“I heard no warnings from the tower,” one woman said.

Locals in Chiang Mai, meanwhile, said that for disaster warnings, they have to rely on the old wisdom of observing the level of the Ping River.

“We can’t depend on the authorities,” a Chiang Mai native said.

In Ayutthaya’s Bang Ban district, locals say they are fed up with the notion that they should get accustomed to flooding given that their hometown is prone to seasonal flooding.

“We can never get used to our house getting flooded,” one local woman said.

Bangkok’s solution

Deputy Bangkok Governor Tavida Kamolvej said the Bangkok Metropolitan Administration was now gathering data from all sides to predict flooding accurately and deliver timely warnings and advice to residents.

“Bangkok Governor Chadchart Sittipunt, for instance, has already suggested that Bangkokians should leave work early on some days to avoid heavy rain and likely flooding,” Tavida said. “On other days, he said they should stay put at the office for an extra 90 minutes to avoid braving knee-high floodwaters.”

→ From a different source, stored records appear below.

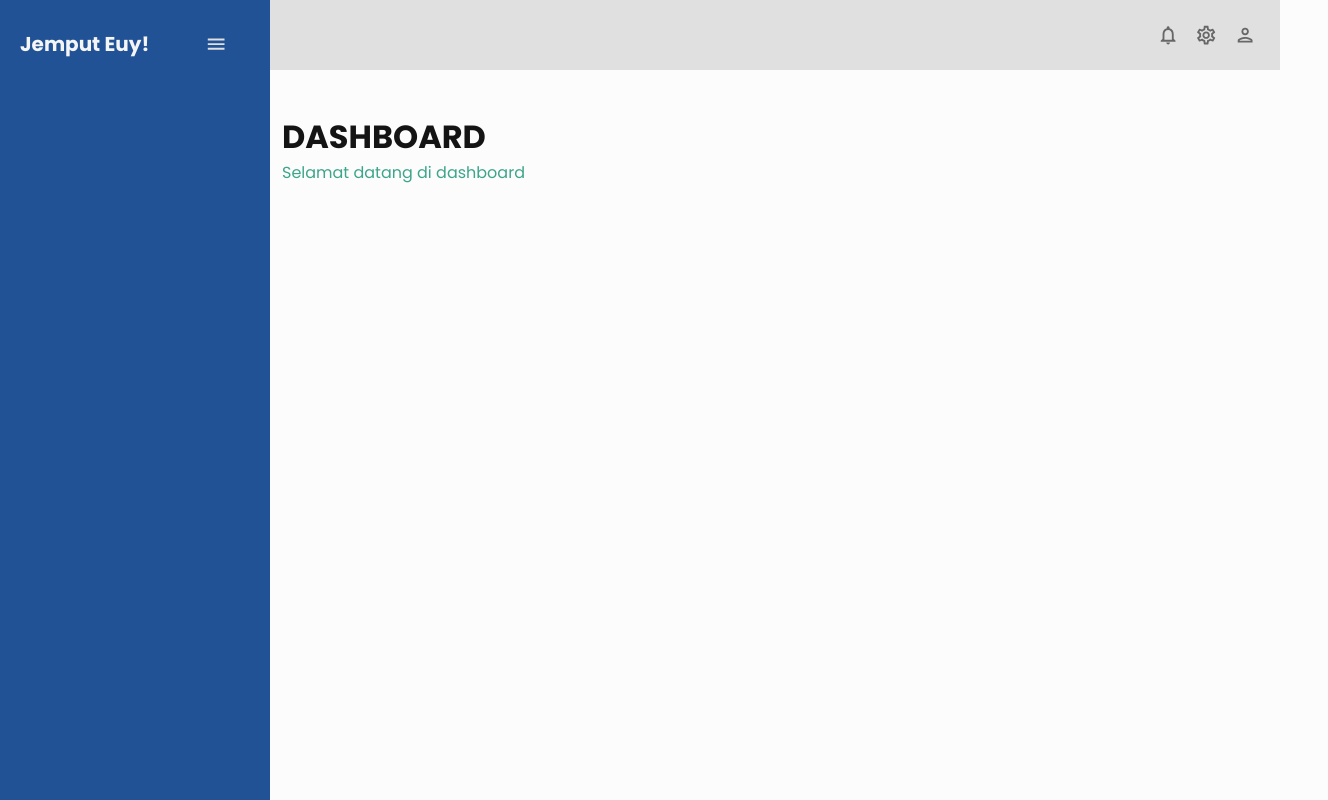
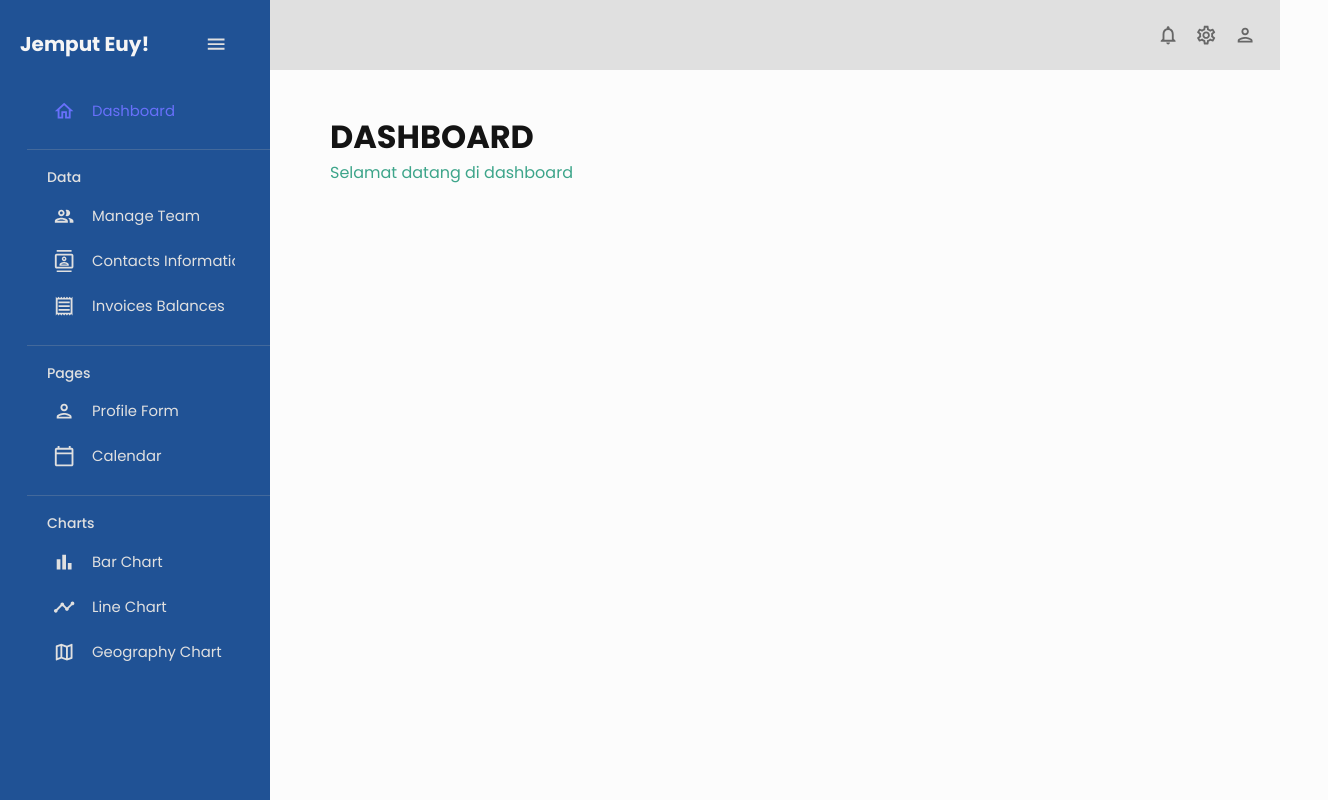
Before and after one commit to Oren289/jemput-euy, a React (Create React App) app in the folder client/: page /admin-dashboard in a window 1280 px wide. Shown: the whole page, 1328 px wide, since content can reach past the window. Built offline with nearby package versions, Linux system fonts and the light colour scheme; no server answers.

Commit message:
adding layanan api route

```diff
--- a/client/src/App.jsx
+++ b/client/src/App.jsx
@@ -17,6 +17,8 @@ import Layanan from "./routes/Layanan";
 import Lapor from "./routes/Lapor";
 import { UserContextProvider } from "./context/UserContext";
 import AdminDashboard from "./routes/AdminDashboard";
+import { LayananContextProvider } from "./context/LayananContext";
+import DaftarLayananPage from "./routes/DaftarLayananPage";
 
 function App() {
   const [theme, colorMode] = useMode();
@@ -62,6 +64,7 @@ function App() {
     <ColorModeContext.Provider value={colorMode}>
       <ThemeProvider theme={theme}>
         <CssBaseline>
+          <LayananContextProvider>
             <UserContextProvider>
               <div className='app'>
                 <Router>
@@ -74,11 +77,13 @@ function App() {
                     {/* <Route exact path='/' element={!isAuthenticated ? <HomePage /> : <Navigate to='/dashboard' />}></Route> */}
                     <Route exact path='/lapor' element={<Lapor isAuthenticated={isAuthenticated} setAuth={setAuth} logout={logout} />}></Route>
                     <Route exact path='/admin-dashboard' element={<AdminDashboard />}></Route>
+                    <Route exact path='/daftar-layanan' element={<DaftarLayananPage />}></Route>
                   </Routes>
                 </Router>
                 <ToastContainer autoClose={2000} />
               </div>
             </UserContextProvider>
+          </LayananContextProvider>
         </CssBaseline>
       </ThemeProvider>
     </ColorModeContext.Provider>
--- a/client/src/components/Navbar.jsx
+++ b/client/src/components/Navbar.jsx
@@ -8,7 +8,7 @@ const Navbar = ({ username, logout }) => {
 
     const token = localStorage.getItem("token");
 
-    if (token) {
+    if (username) {
       buttonGroup.classList.remove("d-none");
       dropdown.classList.remove("d-none");
       buttonGroup.classList.add("d-none");
@@ -25,9 +25,9 @@ const Navbar = ({ username, logout }) => {
 
   return (
     <div>
-      <nav className='navbar navbar-expand-lg bg-body-tertiary py-3 shadow'>
+      <nav className='navbar navbar-expand-lg bg-body-tertiary py-2 shadow'>
         <div className='container px-md-5'>
-          <a className='navbar-brand fw-bold fs-2 me-md-5' href='#'>
+          <a className='navbar-brand fw-bold fs-4 me-md-5' href='#'>
             Jemput Euy!
           </a>
           <button className='navbar-toggler' type='button' data-bs-toggle='collapse' data-bs-target='#navbarSupportedContent' aria-controls='navbarSupportedContent' aria-expanded='false' aria-label='Toggle navigation'>
--- a/client/src/components/SideBar.jsx
+++ b/client/src/components/SideBar.jsx
@@ -16,6 +16,25 @@ import TimelineOutlinedIcon from "@mui/icons-material/TimelineOutlined";
 import MenuOutlinedIcon from "@mui/icons-material/MenuOutlined";
 import MapOutlinedIcon from "@mui/icons-material/MapOutlined";
 import "react-pro-sidebar/dist/css/styles.css";
+
+const Item = ({ title, to, icon, selected, setSelected }) => {
+  const theme = useTheme();
+  const colors = tokens(theme.palette.mode);
+  return (
+    <MenuItem
+      active={selected === title}
+      style={{
+        color: colors.grey[900],
+        textDecoration: "none",
+      }}
+      onClick={() => setSelected(title)}
+      icon={icon}
+    >
+      <Typography>{title}</Typography>
+      <Link to={to} />
+    </MenuItem>
+  );
+};
 
 const SideBar = () => {
   const theme = useTheme();
@@ -58,6 +77,30 @@ const SideBar = () => {
               </Box>
             )}
           </MenuItem>
+          <Box paddingLeft={isCollapsed ? undefined : "10%"}>
+            <Item title='Dashboard' to='/admin-dashboard' icon={<HomeOutlinedIcon />} selected={selected} setSelected={setSelected} />
+            <hr />
+            <Typography variant='h6' color={colors.grey[900]} sx={{ m: "15px 0 5px 20px" }}>
+              Data
+            </Typography>
+            <Item title='Manage Team' to='/team' icon={<PeopleOutlinedIcon />} selected={selected} setSelected={setSelected} />
+            <Item title='Contacts Information' to='/contacts' icon={<ContactsOutlinedIcon />} selected={selected} setSelected={setSelected} />
+            <Item title='Invoices Balances' to='/invoices' icon={<ReceiptOutlinedIcon />} selected={selected} setSelected={setSelected} />
+            <hr />
+            <Typography variant='h6' color={colors.grey[900]} sx={{ m: "15px 0 5px 20px" }}>
+              Pages
+            </Typography>
+            <Item title='Profile Form' to='/form' icon={<PersonOutlinedIcon />} selected={selected} setSelected={setSelected} />
+            <Item title='Calendar' to='/calendar' icon={<CalendarTodayOutlinedIcon />} selected={selected} setSelected={setSelected} />
+            <hr />
+            <Typography variant='h6' color={colors.grey[900]} sx={{ m: "15px 0 5px 20px" }}>
+              Charts
+            </Typography>
+            <Item title='Bar Chart' to='/bar' icon={<BarChartOutlinedIcon />} selected={selected} setSelected={setSelected} />
+
+            <Item title='Line Chart' to='/line' icon={<TimelineOutlinedIcon />} selected={selected} setSelected={setSelected} />
+            <Item title='Geography Chart' to='/geography' icon={<MapOutlinedIcon />} selected={selected} setSelected={setSelected} />
+          </Box>
         </Menu>
       </ProSidebar>
     </Box>
--- /dev/null
+++ b/client/src/context/LayananContext.js
@@ -0,0 +1,23 @@
+import React, { createContext, useState } from "react";
+
+export const LayananContext = createContext();
+
+export const LayananContextProvider = (props) => {
+  const [layanan, setLayanan] = useState([]);
+
+  const getLayanan = async () => {
+    const response = await fetch("http://localhost:5000/layanan/", {
+      method: "GET",
+      headers: {
+        "Content-Type": "application/json",
+        token: localStorage.token,
+      },
+    });
+
+    const parseRes = await response.json();
+    setLayanan(parseRes.data);
+    console.log("done");
+  };
+
+  return <LayananContext.Provider value={{ layanan, setLayanan, getLayanan }}>{props.children}</LayananContext.Provider>;
+};
--- a/client/src/index.css
+++ b/client/src/index.css
@@ -3,7 +3,7 @@
 html,
 body,
 #root,
-.admin-dashboard,
+.admin-container,
 .app,
 .content {
   height: 100%;
@@ -43,7 +43,7 @@ code {
   background: #555;
 }
 
-.admin-dashboard {
+.admin-container {
   display: flex;
   position: relative;
 }
@@ -59,6 +59,7 @@ code {
 .form-control {
   border-color: rgb(203, 203, 203);
   padding: 0.6rem;
+  font-size: 1em;
 }
 
 .no-outline:focus {
--- a/client/src/routes/AdminDashboard.jsx
+++ b/client/src/routes/AdminDashboard.jsx
@@ -5,11 +5,11 @@ import Header from "../components/Header";
 
 const AdminDashboard = () => {
   return (
-    <div className='admin-dashboard'>
+    <div className='admin-container'>
       <SideBar></SideBar>
       <div className='content'>
         <TopBar></TopBar>
-        <div className='container mt-md-5'>
+        <div className='container mt-md-5 ms-md-5'>
           <Header title='DASHBOARD' subtitle='Selamat datang di dashboard' />
         </div>
       </div>
--- /dev/null
+++ b/client/src/routes/DaftarLayananPage.jsx
@@ -0,0 +1,53 @@
+import React, { useContext, useEffect, useState } from "react";
+import { Box, Typography, useTheme } from "@mui/material";
+import { DataGrid } from "@mui/x-data-grid";
+import { tokens } from "../theme";
+import { LayananContext } from "../context/LayananContext";
+import TopBar from "../components/TopBar";
+import SideBar from "../components/SideBar";
+import Header from "../components/Header";
+import AdminPanelSettingsOutlinedIcon from "@mui/icons-material/AdminPanelSettingsOutlined";
+import LockOpensOutlinedIcon from "@mui/icons-material/LockOpenOutlined";
+import SecurityOutlinedIcon from "@mui/icons-material/SecurityOutlined";
+
+const DaftarLayananPage = () => {
+  const theme = useTheme();
+  const colors = tokens(theme.palette.mode);
+
+  const { layanan, setLayanan } = useContext(LayananContext);
+
+  const getLayanan = async () => {
+    try {
+      const response = await fetch("http://localhost:5000/layanan/", {
+        method: "GET",
+        headers: {
+          "Content-Type": "application/json",
+          token: localStorage.token,
+        },
+      });
+
+      const parseRes = await response.json();
+      setLayanan(parseRes.data);
+    } catch (error) {
+      console.error(error.message);
+    }
+  };
+
+  useEffect(() => {
+    getLayanan();
+  }, []);
+
+  return (
+    <div className='admin-container'>
+      <SideBar></SideBar>
+      <div className='content'>
+        <TopBar></TopBar>
+        <div className='container mt-md-5'>
+          <Header title='DASHBOARD' subtitle='Selamat datang di dashboard' />
+        </div>
+      </div>
+    </div>
+  );
+};
+
+export default DaftarLayananPage;
```
Also changed, not shown: 1 other file (tests, documents, lock files or other folders). Lines whose indentation alone changed are shown as unchanged.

The BMA has also advised people to work from home on some days, so they can avoid traffic nightmares and flooded roads.

By Thai PBS World’s General Desk